It was also significant that Smith, so consistent this year for the All Blacks, had a poor game by his standards. His defensive mix-up in the second half which gave up a try isn't something we have come to expect from him.
Hermansson, who has helped New Zealand athletes at four Olympic Games, said talking to the media about tiredness and the prospect of a break could have been self-perpetuating.
"Certainly acknowledge it within the unit but, with the media, once you put that information into the ether, it's gone; it's out there. Whereas if you say as a unit, 'okay, this is where we are vulnerable, so what are we going to do to help counter that?'
"You could imagine a situation where you say, 'look at 4.30pm on Saturday, this is when we stop our focus on being the best team around and the best athletes around. But until 4.30pm on Saturday, all of our attention must be around our performance.'
"You create a rather symbolic marker where you say this is the point where we have permission to shift our attention a bit. If you have some way of identifying that marker and containing your thinking within that space, then that's going to help counter that.
"Without it, you're at a risk subconsciously of leaking that intensity and once that starts, it flows out like [air from] a balloon and you're left feeling flat."
The All Blacks looked flat - much like their defeats at previous World Cups, which Hermansson also has a theory about. Like those losses, once England got a roll on, the All Blacks looked powerless.
"From a mental point of view, you have to accept it was going to be a hard ask for the All Blacks," he said. "It seems to me it didn't matter when the last game was going to be, they were always going to be vulnerable. You almost see the light at the end of the tunnel, you're exhausted, you've had a whole range of expectations to live up to, it was almost tantalisingly close - mentally - the opportunity to stop this treadmill."
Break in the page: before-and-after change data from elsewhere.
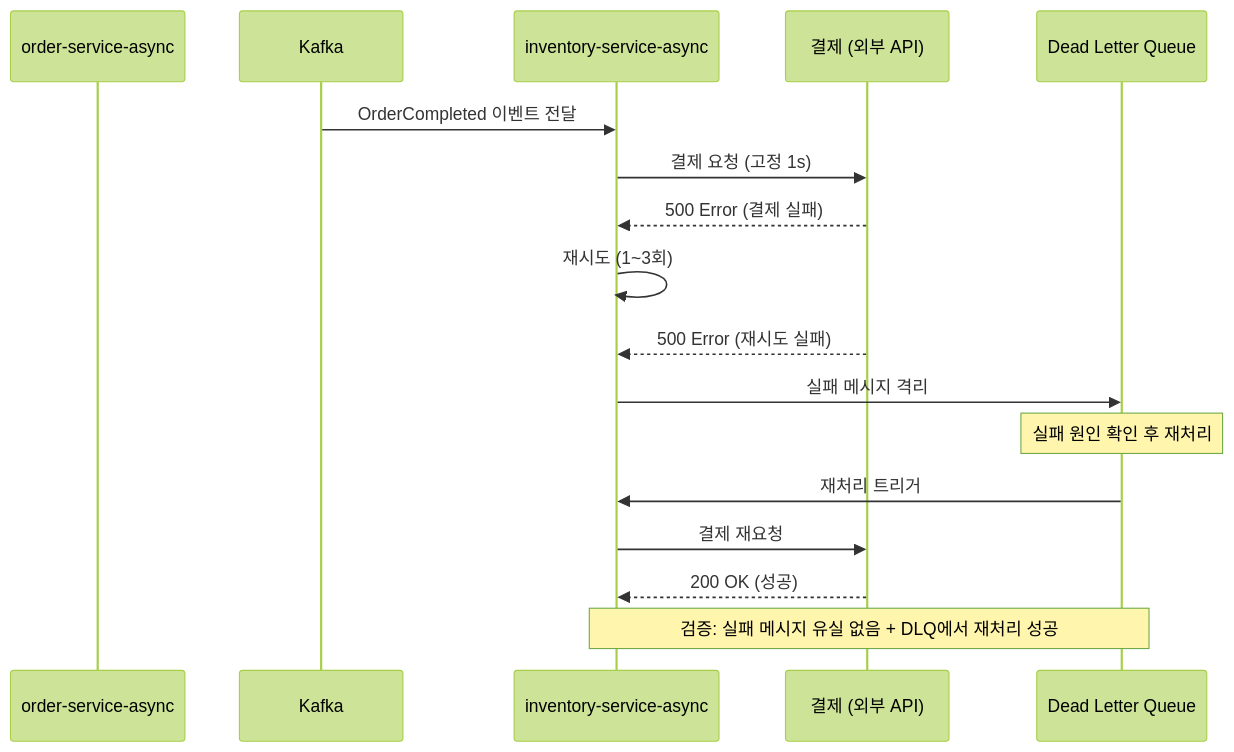
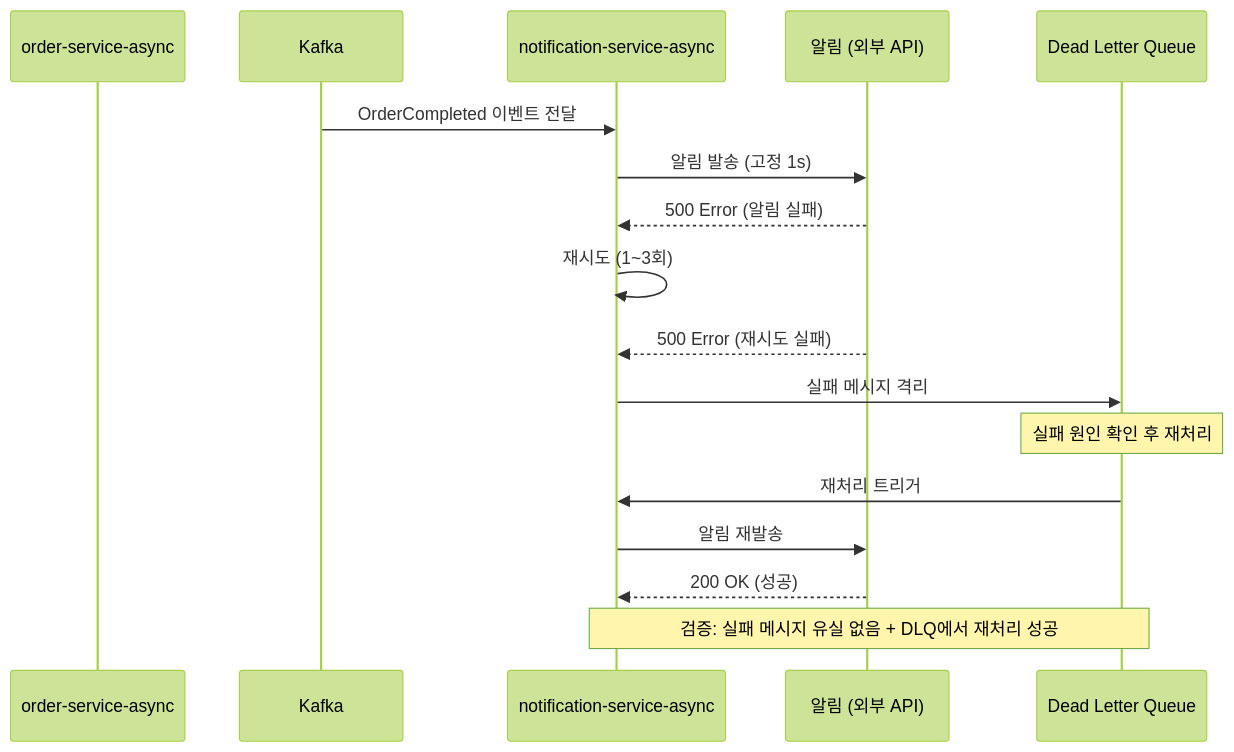
One commit to JuJin1324/eda-poc changed the fifth of 5 diagrams in docs/how-diagram.md. Above: the diagram before and after it, drawn with Mermaid (forest theme). The commit also changed other lines of this file, not shown here.

First line of the commit message:
refactor: redesign async flow as fan-out pattern

````diff
--- a/docs/how-diagram.md
+++ b/docs/how-diagram.md
@@ -136,24 +141,24 @@
 ```mermaid
 sequenceDiagram
     participant OA as order-service-async
     participant K as Kafka
-    participant IA as inventory-service-async
-    participant Pay as 결제 (외부 API)
+    participant NS as notification-service-async
+    participant Noti as 알림 (외부 API)
     participant DLQ as Dead Letter Queue
 
-    K->>IA: OrderCompleted 이벤트 전달
-    IA->>Pay: 결제 요청 (고정 1s)
-    Pay-->>IA: 500 Error (결제 실패)
+    K->>NS: OrderCompleted 이벤트 전달
+    NS->>Noti: 알림 발송 (고정 1s)
+    Noti-->>NS: 500 Error (알림 실패)
 
-    IA->>IA: 재시도 (1~3회)
-    Pay-->>IA: 500 Error (재시도 실패)
+    NS->>NS: 재시도 (1~3회)
+    Noti-->>NS: 500 Error (재시도 실패)
 
-    IA->>DLQ: 실패 메시지 격리
+    NS->>DLQ: 실패 메시지 격리
 
     Note over DLQ: 실패 원인 확인 후 재처리
-    DLQ->>IA: 재처리 트리거
-    IA->>Pay: 결제 재요청
-    Pay-->>IA: 200 OK (성공)
+    DLQ->>NS: 재처리 트리거
+    NS->>Noti: 알림 재발송
+    Noti-->>NS: 200 OK (성공)
 
-    Note over IA,DLQ: 검증: 실패 메시지 유실 없음 + DLQ에서 재처리 성공
+    Note over NS,DLQ: 검증: 실패 메시지 유실 없음 + DLQ에서 재처리 성공
 ```
````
Hermansson, 71, an author of several books, including Going Mental In Sport, said the All Blacks' past World Cup disappointments stemmed from fear of failure.
"We have always been vulnerable at World Cup knockout stages. You could say the Australia [semifinal] game last year was the only knockout World Cup match in which we have played with that same ability. For the rest of the time, we have just managed to hang on and we've had some spectacular problems.
"We get motivated more about the fear of failure rather than the desire to win. The next time the All Blacks play England, the motivation shift will be evident but the real question is how that translates into World Cup situations when we continue to be vulnerable in those knockout stages." APNZ